Insomnia Gallery took International Women’s Day beyond hashtags and Snapchat filters by presenting a special art exhibition highlighting the work of local women artists. “She’s Real Gone: 3rd Annual Women’s Art Showcase” served as a celebration of creative women and their artistic work and experiences.
In a generation where digital interconnectedness is religion and where the Parkland tragedy is reality, versatility of mind, body and heart is less of a skill to put on your resume and more of a superpower. “Shapeshifters” is a triumph of teenage intensity and adaptability that brings the experiences of modern youth to the forefront of the mainstream Houston art scene.
Kiese Laymon admits that he wanted to write a lie. A lie that would have fit neatly into the category of “American memoir.” Laymon assures us that we would have loved to read this titillating lie, but rather than succumbing to the lie, he instead bravely rejects the allure of a tantalizing story and delivers a raw confession of painful truths. Last Tuesday, Laymon visited Rice to speak these truths in person.
From grand orchestral scores to locally produced music videos, music plays an essential role in elevating movies into immersive artistic experiences. Vincent Capurso, ktru community DJ, aims to give local art, music and film lovers a heightened appreciation for movie music both on and off the air.
What does being limitless feel like? To Rice Dance Theatre co-company manager Matthew Brehm, being limitless means having a “sense of joy and hope.” He hopes RDT will empower and inspire audiences with their 2018 fall show titled “Limitless,” a collection of creative performances.
A local nonprofit is involving local Houston communities in the exploration and appreciation of Latinx culture with its annual festival celebrating Día de los Muertos. Multicultural Education and Counseling through the Arts (MECA) hosts the annual event that boasted upwards of 10,000 visitors in 2017. The festival runs for two days in late October and offers festival-goers the chance to experience various facets of Latinx traditions, including food, music and crafts.

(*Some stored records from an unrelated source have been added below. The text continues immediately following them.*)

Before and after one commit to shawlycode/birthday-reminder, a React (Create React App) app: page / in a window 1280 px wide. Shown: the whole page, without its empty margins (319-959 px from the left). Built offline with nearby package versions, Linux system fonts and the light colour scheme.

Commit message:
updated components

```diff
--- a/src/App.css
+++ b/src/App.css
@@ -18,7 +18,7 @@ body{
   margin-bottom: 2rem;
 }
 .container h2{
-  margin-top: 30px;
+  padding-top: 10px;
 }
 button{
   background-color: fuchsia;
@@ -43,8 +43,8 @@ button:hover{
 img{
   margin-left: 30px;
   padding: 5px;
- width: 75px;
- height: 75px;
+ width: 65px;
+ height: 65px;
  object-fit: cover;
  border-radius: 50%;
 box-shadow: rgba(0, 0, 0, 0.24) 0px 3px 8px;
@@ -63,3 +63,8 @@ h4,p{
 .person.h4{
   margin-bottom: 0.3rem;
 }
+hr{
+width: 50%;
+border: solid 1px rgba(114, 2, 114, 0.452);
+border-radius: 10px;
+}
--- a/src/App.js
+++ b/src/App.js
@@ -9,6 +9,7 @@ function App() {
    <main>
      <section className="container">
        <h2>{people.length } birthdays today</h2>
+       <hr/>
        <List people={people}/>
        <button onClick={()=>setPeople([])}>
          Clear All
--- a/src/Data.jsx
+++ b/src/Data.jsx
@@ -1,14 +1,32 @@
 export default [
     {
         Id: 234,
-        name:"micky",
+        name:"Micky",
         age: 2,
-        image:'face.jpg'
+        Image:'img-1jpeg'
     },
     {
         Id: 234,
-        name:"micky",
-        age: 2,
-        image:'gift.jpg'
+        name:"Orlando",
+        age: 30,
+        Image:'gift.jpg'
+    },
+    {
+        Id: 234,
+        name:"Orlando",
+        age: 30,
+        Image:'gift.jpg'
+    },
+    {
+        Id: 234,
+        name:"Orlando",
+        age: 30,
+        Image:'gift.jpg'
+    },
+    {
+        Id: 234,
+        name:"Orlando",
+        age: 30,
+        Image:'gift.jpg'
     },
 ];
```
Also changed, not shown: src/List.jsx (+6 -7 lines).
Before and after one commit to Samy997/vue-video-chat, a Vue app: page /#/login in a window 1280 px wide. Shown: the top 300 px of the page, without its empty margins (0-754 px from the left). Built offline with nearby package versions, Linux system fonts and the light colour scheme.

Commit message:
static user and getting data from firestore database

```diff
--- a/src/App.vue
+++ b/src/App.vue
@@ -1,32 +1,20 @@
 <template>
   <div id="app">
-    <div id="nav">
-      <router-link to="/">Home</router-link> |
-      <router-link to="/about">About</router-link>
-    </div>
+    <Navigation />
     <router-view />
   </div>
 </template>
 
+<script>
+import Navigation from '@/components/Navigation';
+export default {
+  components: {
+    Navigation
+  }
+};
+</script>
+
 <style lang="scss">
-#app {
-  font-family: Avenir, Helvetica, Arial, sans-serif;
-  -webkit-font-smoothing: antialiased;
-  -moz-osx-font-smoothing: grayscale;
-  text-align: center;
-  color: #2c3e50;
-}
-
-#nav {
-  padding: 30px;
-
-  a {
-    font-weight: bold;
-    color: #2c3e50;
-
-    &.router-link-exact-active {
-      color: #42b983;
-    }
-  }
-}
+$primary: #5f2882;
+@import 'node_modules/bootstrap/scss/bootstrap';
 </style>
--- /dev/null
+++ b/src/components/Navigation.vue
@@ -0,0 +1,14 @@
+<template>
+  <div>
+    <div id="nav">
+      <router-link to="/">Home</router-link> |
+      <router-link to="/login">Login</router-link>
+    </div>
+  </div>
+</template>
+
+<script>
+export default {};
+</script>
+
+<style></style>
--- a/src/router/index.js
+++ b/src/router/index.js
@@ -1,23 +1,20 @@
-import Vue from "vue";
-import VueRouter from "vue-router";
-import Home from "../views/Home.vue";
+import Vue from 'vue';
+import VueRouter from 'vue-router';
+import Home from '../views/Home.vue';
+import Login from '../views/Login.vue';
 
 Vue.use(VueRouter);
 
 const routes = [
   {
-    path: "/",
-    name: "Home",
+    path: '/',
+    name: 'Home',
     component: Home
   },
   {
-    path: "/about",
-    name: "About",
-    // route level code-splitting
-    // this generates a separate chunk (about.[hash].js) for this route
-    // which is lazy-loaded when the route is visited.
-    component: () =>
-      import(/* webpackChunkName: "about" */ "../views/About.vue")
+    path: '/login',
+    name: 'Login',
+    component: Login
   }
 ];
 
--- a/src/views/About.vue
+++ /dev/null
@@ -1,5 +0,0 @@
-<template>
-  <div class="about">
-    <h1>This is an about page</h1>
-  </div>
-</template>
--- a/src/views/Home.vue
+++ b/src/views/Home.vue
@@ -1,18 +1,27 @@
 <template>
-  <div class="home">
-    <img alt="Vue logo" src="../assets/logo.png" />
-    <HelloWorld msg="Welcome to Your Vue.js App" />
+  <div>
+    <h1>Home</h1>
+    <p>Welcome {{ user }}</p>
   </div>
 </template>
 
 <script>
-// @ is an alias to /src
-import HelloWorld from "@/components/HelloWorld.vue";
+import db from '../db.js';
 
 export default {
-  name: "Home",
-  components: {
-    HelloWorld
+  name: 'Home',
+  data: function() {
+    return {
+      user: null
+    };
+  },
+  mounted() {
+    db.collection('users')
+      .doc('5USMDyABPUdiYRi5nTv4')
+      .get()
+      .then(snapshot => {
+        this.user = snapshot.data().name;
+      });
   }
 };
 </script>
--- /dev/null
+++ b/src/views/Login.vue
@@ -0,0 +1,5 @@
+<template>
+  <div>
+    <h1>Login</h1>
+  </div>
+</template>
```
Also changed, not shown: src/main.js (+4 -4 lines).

Hidden in the bustle of downtown Houston now lies a vibrant moonscape that takes shadow storytelling to a whole new level.